Acreage Holdings, the politically connected cannabis behemoth, is buying a South Jersey medical marijuana cultivator and retailer.

The arrangement will formalize a two-year relationship between the New York-based Acreage and Compassionate Care Foundation (CCF) of Egg Harbor.

In 2017, Acreage partnered with the foundation, one of the original six medical marijuana “Alternative Treatment Centers” created in New Jersey during Gov. Jon S. Corzine’s administration.

Last year, Acreage bought a 135,000-square-foot former orchid greenhouse in Sewell to convert it into the largest weed cultivation facility on the East Coast.

Bill Thomas, CEO of Compassionate Care Foundation, holds a medical marijuana flower.
David M Warren / File Photograph
Bill Thomas, CEO of Compassionate Care Foundation, holds a medical marijuana flower.

On Monday, Acreage said it was buying “100% of the equity interests in CCF” in anticipation of the Garden State’s efforts to legalize marijuana for adult recreational use.

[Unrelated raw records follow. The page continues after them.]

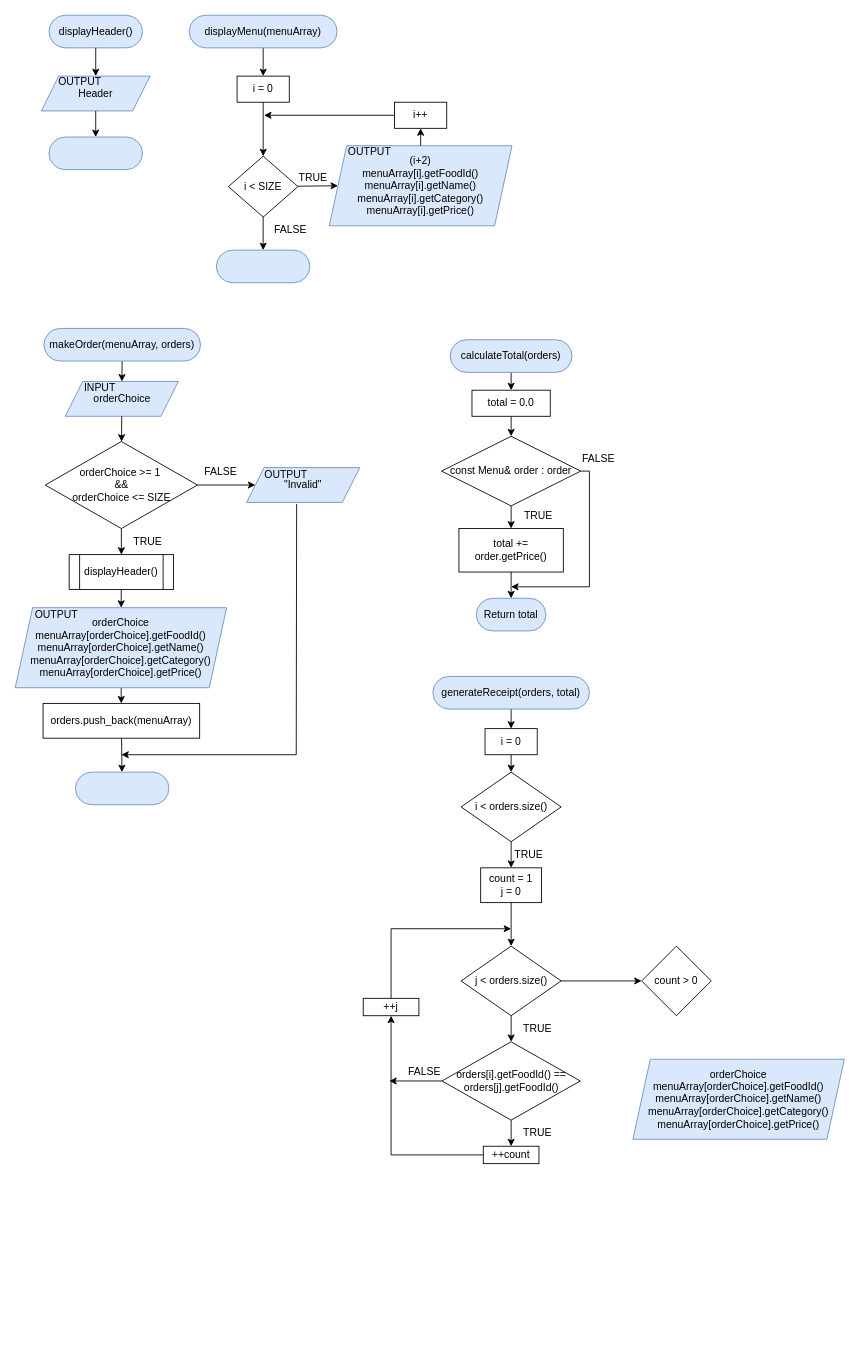
The draw.io diagram page "OTHER FUNCTION" (5 of 5) of Submission/sec02/Tupperware/classDiagram.drawio in jjn7702/SECJ2013-DSA, before the edit. Source tidied: cells renumbered, new cells numbered last; positions are measured from the earlier drawing's top-left corner, leaving out a move shared by most shapes. Both pictures are drawn from the tidied source at 87%, with x=0, y=0 at pixel (15, 15).
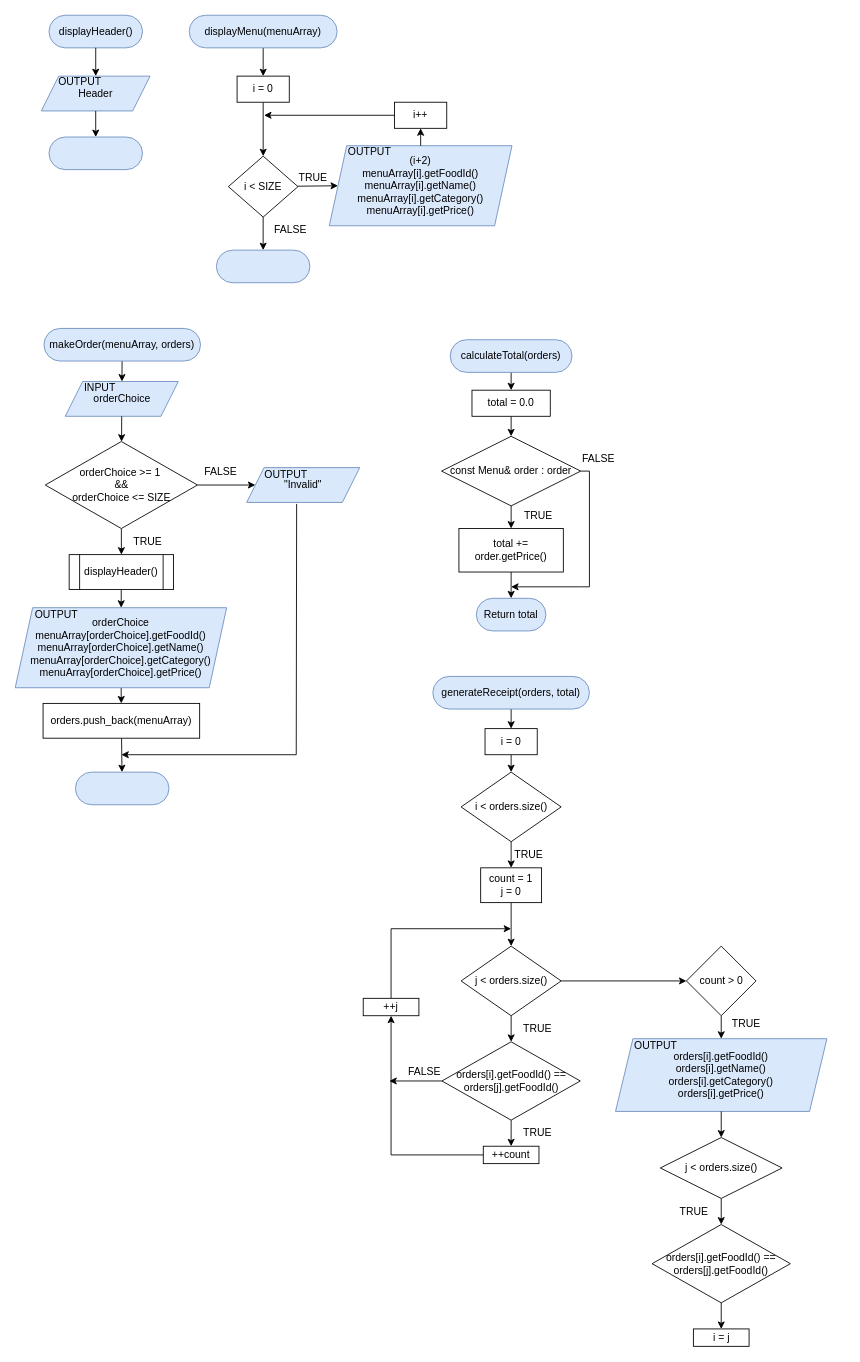
The same page after the edit.

What changed in the source:
```diff
@@
+    <mxCell id="84" style="edgeStyle=none;rounded=0;html=1;" parent="1" edge="1" source="82" target="83">
+      <mxGeometry relative="1" as="geometry" />
+    </mxCell>
     <mxCell id="82" value="count &amp;gt; 0" style="rhombus;whiteSpace=wrap;html=1;" parent="1" vertex="1">
-      <mxGeometry x="720" y="1070" width="80" height="80" as="geometry" />
+      <mxGeometry x="771.5" y="1070" width="80" height="80" as="geometry" />
     </mxCell>
+    <mxCell id="85" style="group;" parent="1" vertex="1">
+      <mxGeometry x="690" y="1170" width="243" height="90" as="geometry" />
+    </mxCell>
-    <mxCell id="83" value="orderChoice&lt;br&gt;menuArray[orderChoice].getFoodId()&lt;br&gt;menuArray[orderChoice].getName()&lt;br&gt;menuArray[orderChoice].getCategory()&lt;br&gt;menuArray[orderChoice].getPrice()" style="shape=parallelogram;perimeter=parallelogramPerimeter;whiteSpace=wrap;html=1;fixedSize=1;fillColor=#dae8fc;strokeColor=#6c8ebf;" parent="1" vertex="1">
-      <mxGeometry x="710" y="1200" width="243" height="92" as="geometry" />
+    <mxCell id="83" value="orders[i].getFoodId()&lt;br&gt;orders[i].getName()&lt;br&gt;orders[i].getCategory()&lt;br&gt;orders[i].getPrice()" style="shape=parallelogram;perimeter=parallelogramPerimeter;whiteSpace=wrap;html=1;fixedSize=1;fillColor=#dae8fc;strokeColor=#6c8ebf;" parent="85" vertex="1">
+      <mxGeometry y="6.4" width="243" height="83.6" as="geometry" />
     </mxCell>
+    <mxCell id="86" value="OUTPUT" style="text;html=1;align=center;verticalAlign=middle;strokeColor=none;fillColor=none;" parent="85" vertex="1">
+      <mxGeometry x="11" width="70" height="30" as="geometry" />
+    </mxCell>
+    <mxCell id="87" value="TRUE" style="text;html=1;align=center;verticalAlign=middle;strokeColor=none;fillColor=none;" parent="1" vertex="1">
+      <mxGeometry x="810" y="1145" width="60" height="30" as="geometry" />
+    </mxCell>
+    <mxCell id="88" style="edgeStyle=none;rounded=0;html=1;" parent="1" edge="1" source="89" target="92">
+      <mxGeometry relative="1" as="geometry" />
+    </mxCell>
+    <mxCell id="89" value="j &amp;lt; orders.size()" style="rhombus;whiteSpace=wrap;html=1;" parent="1" vertex="1">
+      <mxGeometry x="741.5" y="1290" width="140" height="70" as="geometry" />
+    </mxCell>
+    <mxCell id="90" style="edgeStyle=none;rounded=0;html=1;" parent="1" edge="1" source="83" target="89">
+      <mxGeometry relative="1" as="geometry" />
+    </mxCell>
+    <mxCell id="91" style="edgeStyle=none;rounded=0;html=1;" parent="1" edge="1" source="92" target="93">
+      <mxGeometry relative="1" as="geometry" />
+    </mxCell>
+    <mxCell id="92" value="orders[i].getFoodId() == orders[j].getFoodId()" style="rhombus;whiteSpace=wrap;html=1;" parent="1" vertex="1">
+      <mxGeometry x="732" y="1390" width="159" height="90" as="geometry" />
+    </mxCell>
+    <mxCell id="93" value="i = j" style="whiteSpace=wrap;html=1;" parent="1" vertex="1">
+      <mxGeometry x="779.5" y="1510" width="64" height="20" as="geometry" />
+    </mxCell>
+    <mxCell id="94" value="TRUE" style="text;html=1;align=center;verticalAlign=middle;strokeColor=none;fillColor=none;" parent="1" vertex="1">
+      <mxGeometry x="750" y="1360" width="60" height="30" as="geometry" />
+    </mxCell>
```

It’s unclear how it will work, as the foundation is a nonprofit.

“Acreage will acquire 54% of the equity interests of [Compassionate Care Foundation] in exchange for the conversion of an existing convertible note and 46% in exchange for $10,000,000, payable in cash or stock at the option of CCF,” said Bob Daino, Acreage’s chief operating officer.

The foundation operates a grow facility and retail outlet in a former Trump Casino warehouse just outside of Atlantic City in Egg Harbor. It currently “has the potential to operate" a total of three dispensaries, according to a statement released by Acreage.

A satellite retail facility under Acreage’s the Botanist brand is under construction in Atlantic City and is expected to open in December if regulators approve, Acreage CEO Kevin Murphy said in an earnings call last week. The foundation signed a letter of intent this year to open another Botanist store in Williamstown.

Though political differences have put recreational marijuana on hold in New Jersey, the governor is planning a rapid expansion of the medical program.

Acreage Holdings CEO Kevin Murphy
ACREAGE HOLDINGS
Acreage Holdings CEO Kevin Murphy

Acreage, one of the biggest marijuana companies in America, operates properties in 20 states. In Pennsylvania, it grows and sells cannabis to dispensaries under the Prime brand. Murphy, who is no relation to N.J.'s Gov. Phil Murphy, said he was optimistic that Pennsylvania would legalize marijuana for recreational use.

“[It’s] not a matter of ifs, but when it will happen for the entire region,” CEO Murphy said, “and we believe it is coming soon.”

Acreage Holdings this year said it had agreed to be purchased by Canadian weed giant Canopy Growth if the United States ever legalizes marijuana for recreational use. In an earnings call last week, the CEO said the company would be launching Canopy Growth’s Tweed brand of medical marijuana products “in the next month or so” in Oregon, Maine, and Massachusetts.

Acreage has amassed formidable political clout: On Acreage’s board of directors are former U.S. Rep. John Boehner, former Massachusetts Gov. Bill Weld, and former Canadian Prime Minister Brian Mulroney.

In January, Acreage hired Philip Norcross, the CEO of law firm Parker McCay and brother of South Jersey powerbroker George Norcross and U.S. Rep. Donald Norcross (D., N.J.). Philip Norcross’ lobbying firm, Optimus Partners, provides “consulting services” for the company, according to an NJ.com report.

Phillip Hague, director of cultivation for Acreage Holdings, in the company's 135,000-square-foot cultivation center before its opening.
David Maialetti / File Photograph
Phillip Hague, director of cultivation for Acreage Holdings, in the company's 135,000-square-foot cultivation center before its opening.

Last week, Acreage Holdings reported third-quarter revenue of $22.4 million, a 307% increase compared with the same period in 2018. At the same time the holding company reported a net loss attributable to Acreage of $39.9 million.

Acreage stock has been trounced this year, falling from a 52-week peak of $28.30. It closed Monday on the Canadian exchanges at $4.48 (U.S.), up about 6%.